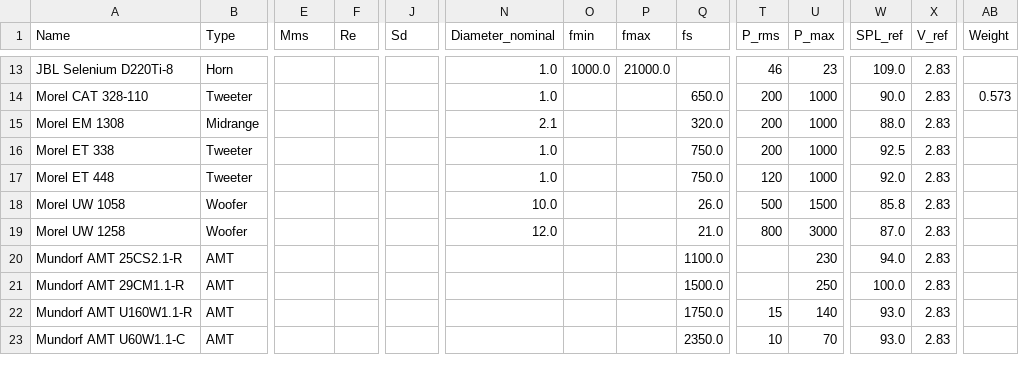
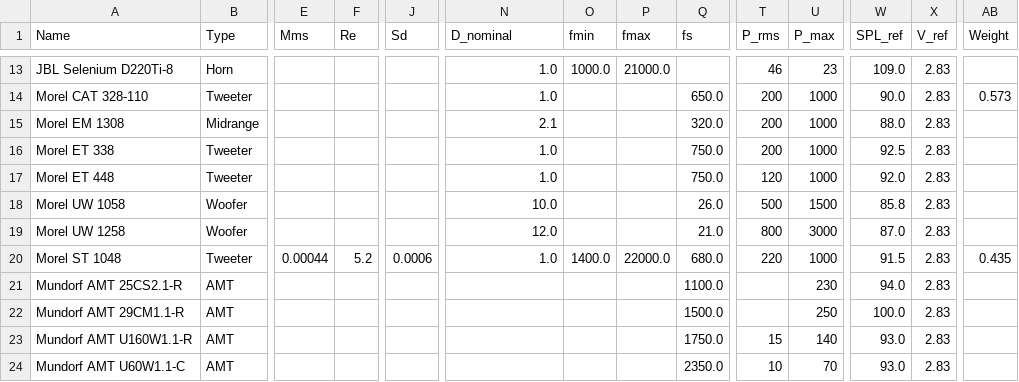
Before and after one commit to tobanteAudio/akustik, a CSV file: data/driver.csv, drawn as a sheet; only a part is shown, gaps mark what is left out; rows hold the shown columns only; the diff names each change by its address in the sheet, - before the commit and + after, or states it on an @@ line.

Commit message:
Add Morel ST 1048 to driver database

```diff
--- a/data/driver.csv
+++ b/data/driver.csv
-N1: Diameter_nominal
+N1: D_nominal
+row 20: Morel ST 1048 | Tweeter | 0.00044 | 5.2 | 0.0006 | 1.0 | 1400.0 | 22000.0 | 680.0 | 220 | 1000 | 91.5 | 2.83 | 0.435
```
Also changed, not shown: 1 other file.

=-=-=

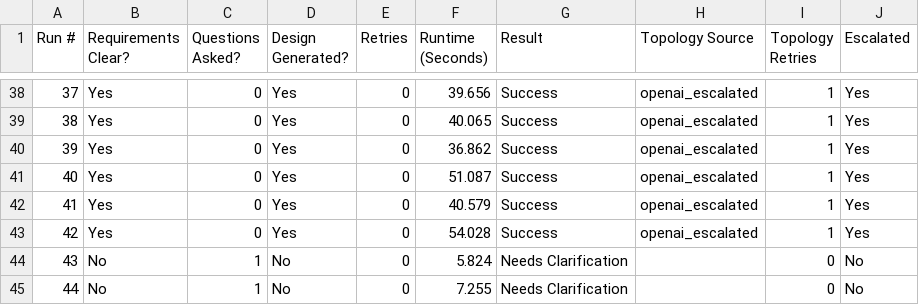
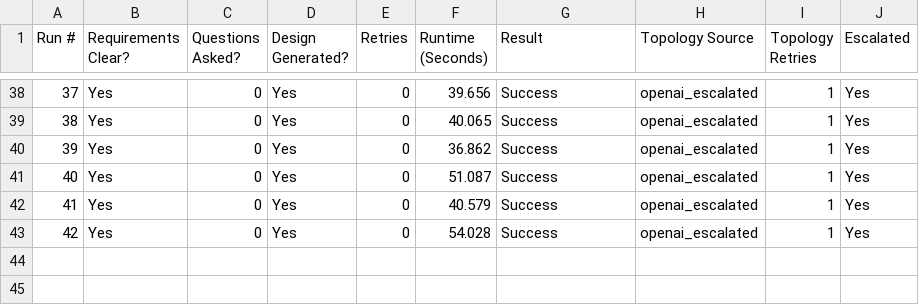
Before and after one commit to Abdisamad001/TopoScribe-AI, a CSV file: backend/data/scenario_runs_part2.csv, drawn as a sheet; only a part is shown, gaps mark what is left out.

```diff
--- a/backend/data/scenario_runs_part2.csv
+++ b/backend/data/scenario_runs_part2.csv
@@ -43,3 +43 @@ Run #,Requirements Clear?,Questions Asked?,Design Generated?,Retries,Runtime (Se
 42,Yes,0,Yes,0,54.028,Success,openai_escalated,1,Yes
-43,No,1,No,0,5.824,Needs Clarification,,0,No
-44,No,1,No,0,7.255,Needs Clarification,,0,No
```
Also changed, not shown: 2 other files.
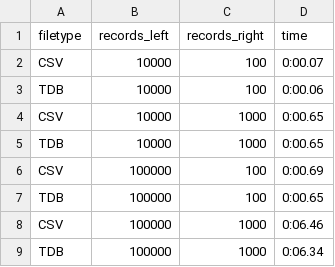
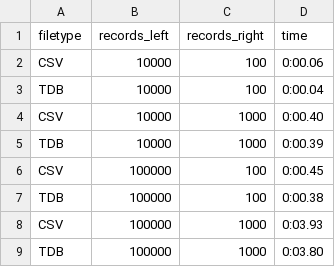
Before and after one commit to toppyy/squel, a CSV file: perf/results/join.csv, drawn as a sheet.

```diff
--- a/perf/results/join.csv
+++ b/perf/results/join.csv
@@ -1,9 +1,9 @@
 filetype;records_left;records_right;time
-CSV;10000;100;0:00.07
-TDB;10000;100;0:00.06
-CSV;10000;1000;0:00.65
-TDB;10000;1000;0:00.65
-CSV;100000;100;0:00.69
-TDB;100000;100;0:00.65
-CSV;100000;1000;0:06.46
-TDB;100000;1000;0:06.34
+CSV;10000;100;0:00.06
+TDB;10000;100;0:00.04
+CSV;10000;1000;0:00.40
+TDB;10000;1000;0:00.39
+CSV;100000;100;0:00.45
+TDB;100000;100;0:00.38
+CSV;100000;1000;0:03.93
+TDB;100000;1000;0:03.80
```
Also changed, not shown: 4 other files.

=-=-=

**What you need to do**: Find each line in the records above that contains "Clarification", and copy it.

**Result**:
-43,No,1,No,0,5.824,Needs Clarification,,0,No
-44,No,1,No,0,7.255,Needs Clarification,,0,No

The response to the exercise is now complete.